Phelips had to make contact with Colonel Gounter about Charles’s passage, so “that same afternoon [he] having safely delivered the King into the hands of Dr. Henchman in the field nere Hele, went that evening (leading the Horse the king rode on) to his most faythfull friend Mr. Jones his house at Newton-Tony.”
|Racton House, Col. Gounter's home, in 1789|
from Alan Fea's The Flight of the King
|Col. Gounter in 1642|
“After a bottle of sack, which afforded some matter of discourse by reason of twoe wasps, or rather hornets, which came out at the opening, a short collation being made readie as soon as could [be] … my Lords man, one Swan, comming in to waite, whispered his master in the eare and told him my Lord Wentworth’s boy Ponie was without, and wished him to be carefull, for feare the boy should knowe him.”

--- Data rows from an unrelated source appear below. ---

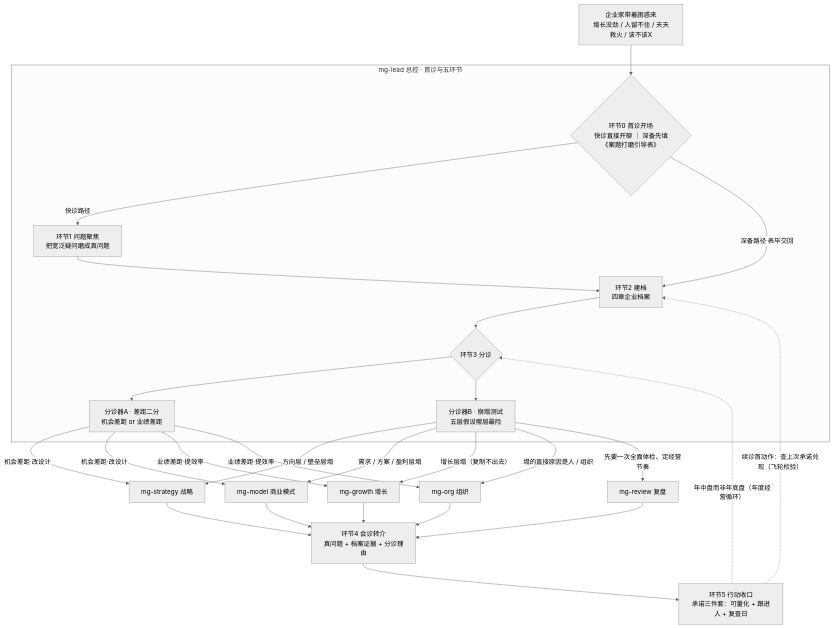
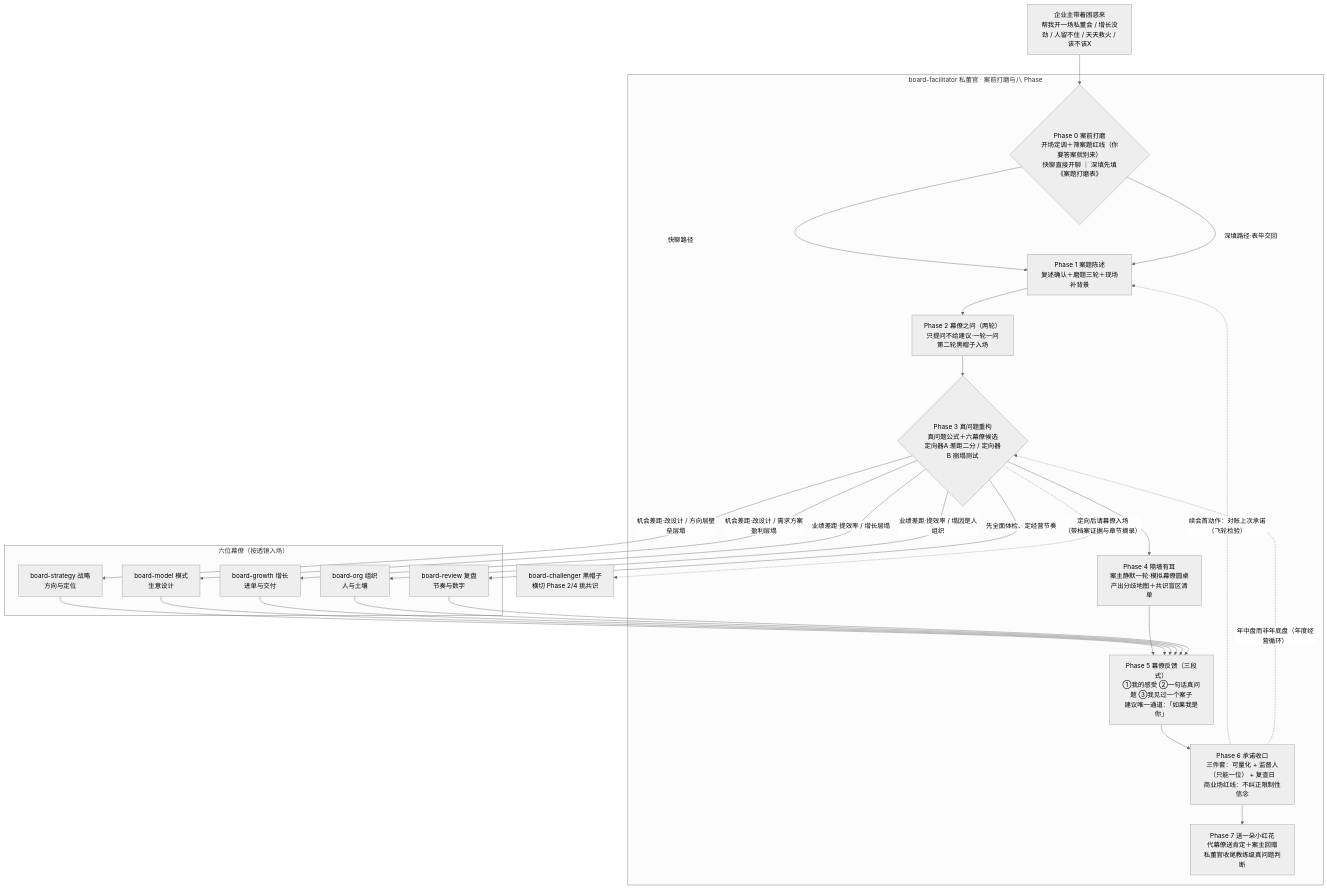
Before and after one commit to guoleiycyc-sketch/mg-expert-team-dist: the first of 2 diagrams in INDEX.md, drawn with Mermaid (neutral theme). The commit also changed other lines of this file and 28 other files, not shown here.

Commit message:
v2.0.0: 道行私董专家团——mg-* 全线升级 board-*（私董会形态）：私董八 Phase（案前打磨/幕僚之问只提问不给建议/真问题公式/隔墙有耳/三段式反馈·如果我是你通道/监督人唯一/送一朵小红花）、新增黑帽子幕僚邓不同（board-challenger）、GLOSSARY 增私董术语 11 条、根文档全面私董化

````diff
--- a/INDEX.md
+++ b/INDEX.md
@@ -23,29 +24,36 @@
 ```mermaid
 flowchart TD
-    A0["企业家带着困惑来<br/>增长没劲 / 人留不住 / 天天救火 / 该不该X"] --> E0
+    A0["企业主带着困惑来<br/>帮我开一场私董会 / 增长没劲 / 人留不住 / 天天救火 / 该不该X"] --> P0
 
-    subgraph LEAD["mg-lead 总控 · 首诊与五环节"]
-        E0{"环节0 首诊开场<br/>快诊直接开聊 ｜ 深备先填《案题打磨引导表》"}
-        E0 -->|"快诊路径"| E1["环节1 问题聚焦<br/>把宽泛疑问磨成真问题"]
-        E0 -->|"深备路径·表毕交回"| E2["环节2 建档<br/>四章企业档案"]
-        E1 --> E2
-        E2 --> E3{"环节3 分诊"}
-        E3 --> DA["分诊器A · 差距二分<br/>机会差距 or 业绩差距"]
-        E3 --> DB["分诊器B · 崩塌测试<br/>五层假设哪层最险"]
+    subgraph FAC["board-facilitator 私董官 · 案前打磨与八 Phase"]
+        P0{"Phase 0 案前打磨<br/>开场定调＋筛案题红线（你要答案就别来）<br/>快聊直接开聊 ｜ 深填先填《案题打磨表》"}
+        P0 -->|"快聊路径"| P1["Phase 1 案题陈述<br/>复述确认＋磨题三轮＋现场补背景"]
+        P0 -->|"深填路径·表毕交回"| P1
+        P1 --> P2["Phase 2 幕僚之问（两轮）<br/>只提问不给建议·一轮一问<br/>第二轮黑帽子入场"]
+        P2 --> P3{"Phase 3 真问题重构<br/>真问题公式＋六幕僚候选<br/>定向器A 差距二分 / 定向器B 崩塌测试"}
+        P3 --> P4["Phase 4 隔墙有耳<br/>案主静默一轮·模拟幕僚圆桌<br/>产出分歧地图＋共识盲区清单"]
+        P4 --> P5["Phase 5 幕僚反馈（三段式）<br/>①我的感受 ②一句话真问题 ③我见过一个案子<br/>建议唯一通道：「如果我是你」"]
+        P5 --> P6["Phase 6 承诺收口<br/>三件套：可量化 + 监督人（只能一位） + 复查日<br/>商业场红线：不纠正限制性信念"]
+        P6 --> P7["Phase 7 送一朵小红花<br/>代幕僚送肯定＋案主回赠<br/>私董官收尾教练级真问题判断"]
     end
 
-    DA -->|"机会差距·改设计"| ST["mg-strategy 战略"]
-    DA -->|"机会差距·改设计"| MO["mg-model 商业模式"]
-    DA -->|"业绩差距·提效率"| GR["mg-growth 增长"]
-    DA -->|"业绩差距·提效率"| OR["mg-org 组织"]
-    DB -->|"方向层 / 壁垒层塌"| ST
-    DB -->|"需求 / 方案 / 盈利层塌"| MO
-    DB -->|"增长层塌（复制不出去）"| GR
-    DB -->|"塌的直接原因是人 / 组织"| OR
-    DB -->|"先要一次全面体检、定经营节奏"| RV["mg-review 复盘"]
+    P3 -.->|"定向后请幕僚入场<br/>（带档案证据与章节摘录）"| CH["board-challenger 黑帽子<br/>横切 Phase 2/4 挑共识"]
 
-    ST & MO & GR & OR & RV --> E4["环节4 会诊转介<br/>真问题 + 档案证据 + 分诊理由"]
-    E4 --> E5["环节5 行动收口<br/>承诺三件套：可量化 + 跟进人 + 复查日"]
-    E5 -.->|"续诊首动作：查上次承诺兑现（飞轮检验）"| E2
-    E5 -.->|"年中盘而非年底盘（年度经营循环）"| E3
+    subgraph BOARD["六位幕僚（按透镜入场）"]
+        ST["board-strategy 战略<br/>方向与定位"]
+        MO["board-model 模式<br/>生意设计"]
+        GR["board-growth 增长<br/>进单与交付"]
+        OR["board-org 组织<br/>人与土壤"]
+        RV["board-review 复盘<br/>节奏与数字"]
+    end
+
+    P3 -->|"机会差距·改设计 / 方向层壁垒层塌"| ST
+    P3 -->|"机会差距·改设计 / 需求方案盈利层塌"| MO
+    P3 -->|"业绩差距·提效率 / 增长层塌"| GR
+    P3 -->|"业绩差距·提效率 / 塌因是人组织"| OR
+    P3 -->|"先全面体检、定经营节奏"| RV
+
+    ST & MO & GR & OR & RV --> P5
+    P6 -.->|"续会首动作：对账上次承诺（飞轮检验）"| P1
+    P6 -.->|"年中盘而非年底盘（年度经营循环）"| P3
 ```
````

After supper, “the noble Lord and Colonel being alone, he broke the busines unto the Colonel with these words, sighing: ‘The King of England, my maister, your maister, and the maister of all good Englishman, is neere you, and in great distresse. Can you helpe us to a boate?’ The Colonel, looking very sadly, after some pause said, ‘Is he well? Is he safe?’ He said ‘Yeas.’ The Colonel replyed, ‘God be blessed.”
Wilmot told Gounter that the plan when he had left Salisbury was that the king should be brought to Gounter’s house on Wednesday. Gounter was very willing to help, but told Wilmot “for all he lived so neere the sea, yet there was noe man living soe little acquainted with” seafaring men, but he would do all within his power.
|Interior of Racton House in 1789|
When he left Wilmot and went to his bedroom, he found that his wife was very suspicious. She was sure that Wilmot was not the Mr. Barlow he claimed to be, and that his presence surely meant danger. He tried to reassure her that all was well and she didn’t need to worry, but she said “Shee was confident there was more in it then soe, and enough, shee doubted, to ruine him and all his family,’ … breaking out into a very great passion of weeping.”So, “the Colonel … tooke a candle, pretending to goe into the next roome; but privately to my Lord Wilmot.” He told Wilmot how upset his wife was and asked permission to let her know what was going on. Wilmot agreed. Gounter explained the situation and “wiped the teares of his ladyes eyes, whoe, smiling, said ‘Goe on, and prosper. Yet I feare you will hardly doe it.’”
|Mrs. Hyde of Heale House|
Back at Heale House, Charles was safely ensconced in a hiding hole, and no one but Mrs. Hyde and her sister knew he was there.